- _Activity_: Return each line of the listing that contains the string "countries".

Data for analysis section start

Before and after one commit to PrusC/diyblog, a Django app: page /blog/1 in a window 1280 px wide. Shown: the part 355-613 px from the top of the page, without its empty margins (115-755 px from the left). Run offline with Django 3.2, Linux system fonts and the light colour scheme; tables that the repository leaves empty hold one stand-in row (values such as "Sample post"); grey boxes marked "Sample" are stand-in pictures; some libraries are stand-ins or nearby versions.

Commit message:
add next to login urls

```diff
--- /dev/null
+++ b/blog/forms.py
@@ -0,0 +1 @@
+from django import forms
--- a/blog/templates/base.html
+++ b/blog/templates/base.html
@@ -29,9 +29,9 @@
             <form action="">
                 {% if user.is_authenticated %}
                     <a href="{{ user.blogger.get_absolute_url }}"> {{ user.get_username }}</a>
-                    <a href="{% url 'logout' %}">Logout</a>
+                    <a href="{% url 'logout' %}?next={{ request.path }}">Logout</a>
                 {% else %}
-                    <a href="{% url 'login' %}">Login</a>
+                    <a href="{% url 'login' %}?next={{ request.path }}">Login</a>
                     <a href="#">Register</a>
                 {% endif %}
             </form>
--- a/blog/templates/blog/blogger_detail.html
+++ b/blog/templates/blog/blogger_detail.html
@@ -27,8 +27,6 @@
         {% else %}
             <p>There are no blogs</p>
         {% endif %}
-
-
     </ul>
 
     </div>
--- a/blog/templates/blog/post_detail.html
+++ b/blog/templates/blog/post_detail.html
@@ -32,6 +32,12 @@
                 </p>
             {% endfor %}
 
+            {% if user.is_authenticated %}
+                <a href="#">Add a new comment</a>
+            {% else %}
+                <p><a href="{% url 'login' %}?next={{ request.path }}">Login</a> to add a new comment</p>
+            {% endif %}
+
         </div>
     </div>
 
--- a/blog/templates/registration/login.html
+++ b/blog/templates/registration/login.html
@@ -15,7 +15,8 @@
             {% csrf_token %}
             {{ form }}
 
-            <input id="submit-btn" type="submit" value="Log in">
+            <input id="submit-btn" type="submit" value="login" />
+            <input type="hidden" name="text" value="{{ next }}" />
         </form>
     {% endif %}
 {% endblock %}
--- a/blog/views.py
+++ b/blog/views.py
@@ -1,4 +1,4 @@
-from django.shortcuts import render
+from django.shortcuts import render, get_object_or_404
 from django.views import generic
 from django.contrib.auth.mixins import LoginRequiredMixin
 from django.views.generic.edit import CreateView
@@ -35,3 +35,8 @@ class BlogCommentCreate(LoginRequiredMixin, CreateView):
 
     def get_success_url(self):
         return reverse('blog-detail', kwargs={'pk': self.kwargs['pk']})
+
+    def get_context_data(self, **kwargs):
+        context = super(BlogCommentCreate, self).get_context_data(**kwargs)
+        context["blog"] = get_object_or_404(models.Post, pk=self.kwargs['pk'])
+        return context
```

Data for analysis section end
Data for analysis section start

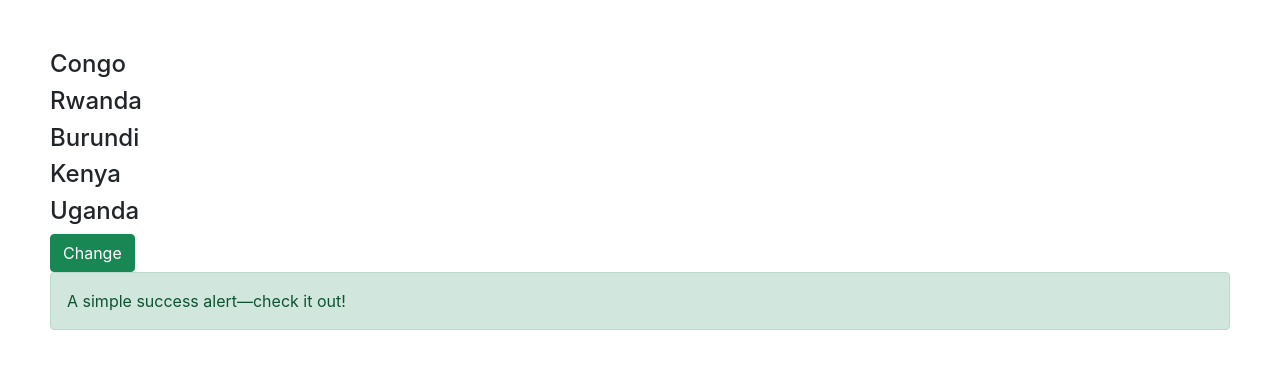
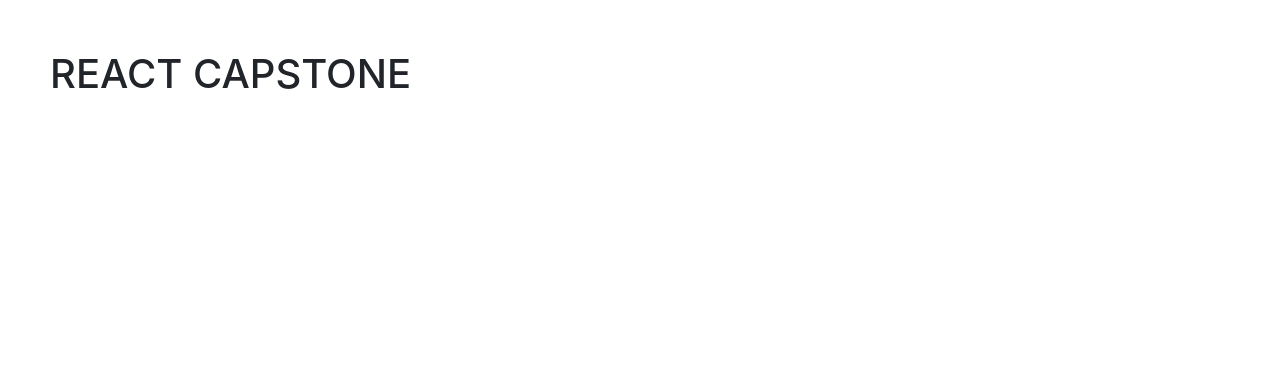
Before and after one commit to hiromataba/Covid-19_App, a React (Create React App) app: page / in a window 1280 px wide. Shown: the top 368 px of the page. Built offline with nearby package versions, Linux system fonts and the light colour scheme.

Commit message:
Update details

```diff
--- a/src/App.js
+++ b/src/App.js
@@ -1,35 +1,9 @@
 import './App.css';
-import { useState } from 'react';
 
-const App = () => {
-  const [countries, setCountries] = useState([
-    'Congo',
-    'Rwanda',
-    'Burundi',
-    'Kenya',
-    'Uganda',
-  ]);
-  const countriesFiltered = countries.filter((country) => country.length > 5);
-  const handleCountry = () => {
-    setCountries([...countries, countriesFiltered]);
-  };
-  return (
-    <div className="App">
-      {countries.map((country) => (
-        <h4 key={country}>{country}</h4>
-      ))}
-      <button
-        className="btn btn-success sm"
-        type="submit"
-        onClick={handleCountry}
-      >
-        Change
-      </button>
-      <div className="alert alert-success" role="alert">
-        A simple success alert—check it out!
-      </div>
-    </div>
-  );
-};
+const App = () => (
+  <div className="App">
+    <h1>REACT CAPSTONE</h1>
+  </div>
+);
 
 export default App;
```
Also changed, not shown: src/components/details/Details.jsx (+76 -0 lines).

Data for analysis section end

- _Answer section_:
-  const [countries, setCountries] = useState([
-  const countriesFiltered = countries.filter((country) => country.length > 5);
-    setCountries([...countries, countriesFiltered]);
-      {countries.map((country) => (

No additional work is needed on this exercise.